Version comparison data
##############################

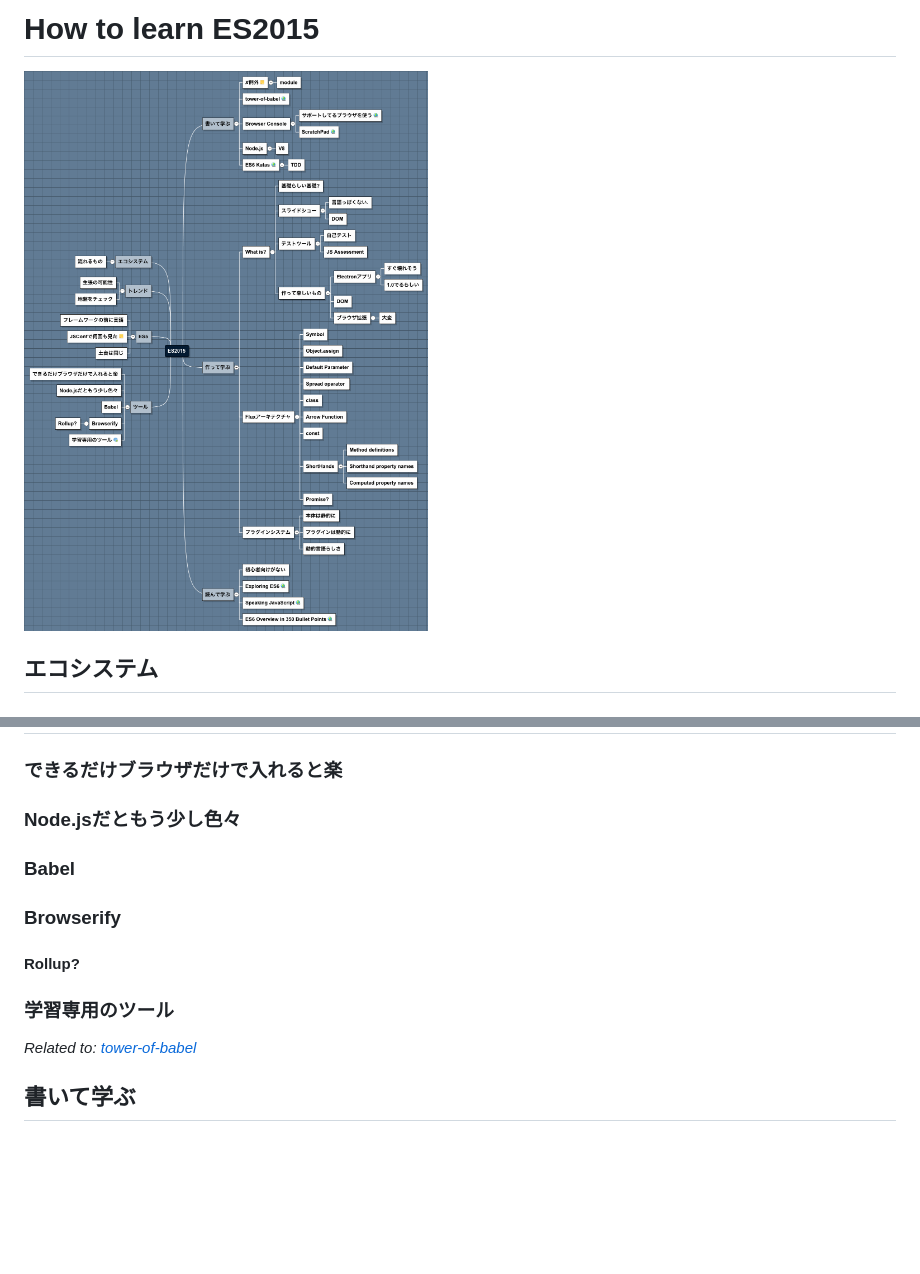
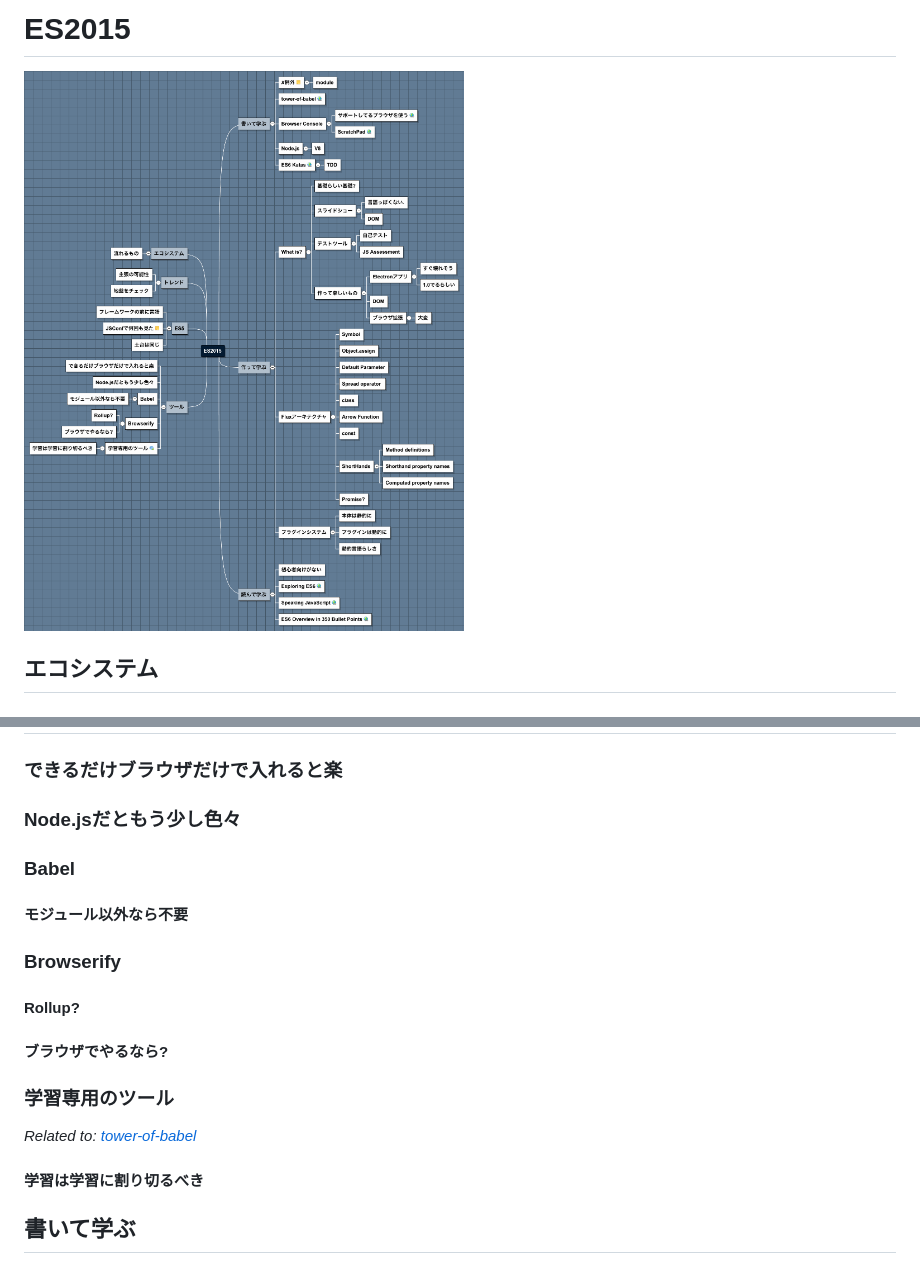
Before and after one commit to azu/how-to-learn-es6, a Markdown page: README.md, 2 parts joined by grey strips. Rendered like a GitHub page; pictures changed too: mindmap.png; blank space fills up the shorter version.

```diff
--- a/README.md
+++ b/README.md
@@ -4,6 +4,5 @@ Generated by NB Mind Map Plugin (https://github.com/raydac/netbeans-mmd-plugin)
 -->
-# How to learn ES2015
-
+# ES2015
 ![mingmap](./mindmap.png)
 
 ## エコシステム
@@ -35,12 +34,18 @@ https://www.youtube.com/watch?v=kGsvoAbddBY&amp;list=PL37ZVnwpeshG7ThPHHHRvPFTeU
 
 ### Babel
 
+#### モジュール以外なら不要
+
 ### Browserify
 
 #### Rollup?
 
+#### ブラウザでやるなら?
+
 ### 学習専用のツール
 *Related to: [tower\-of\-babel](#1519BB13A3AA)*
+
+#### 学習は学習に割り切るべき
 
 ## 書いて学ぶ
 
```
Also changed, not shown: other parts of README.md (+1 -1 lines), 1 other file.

##############################

▶ _Your assignment_: The expected output is each entry given again word for word, with pictures dropped.

▶ _Response to this exercise_:
Before and after one commit to azu/how-to-learn-es6, a Markdown page: README.md, 2 parts joined by grey strips. Rendered like a GitHub page; pictures changed too: mindmap.png; blank space fills up the shorter version.

```diff
--- a/README.md
+++ b/README.md
@@ -4,6 +4,5 @@ Generated by NB Mind Map Plugin (https://github.com/raydac/netbeans-mmd-plugin)
 -->
-# How to learn ES2015
-
+# ES2015
 ![mingmap](./mindmap.png)
 
 ## エコシステム
@@ -35,12 +34,18 @@ https://www.youtube.com/watch?v=kGsvoAbddBY&amp;list=PL37ZVnwpeshG7ThPHHHRvPFTeU
 
 ### Babel
 
+#### モジュール以外なら不要
+
 ### Browserify
 
 #### Rollup?
 
+#### ブラウザでやるなら?
+
 ### 学習専用のツール
 *Related to: [tower\-of\-babel](#1519BB13A3AA)*
+
+#### 学習は学習に割り切るべき
 
 ## 書いて学ぶ
 
```
Also changed, not shown: other parts of README.md (+1 -1 lines), 1 other file.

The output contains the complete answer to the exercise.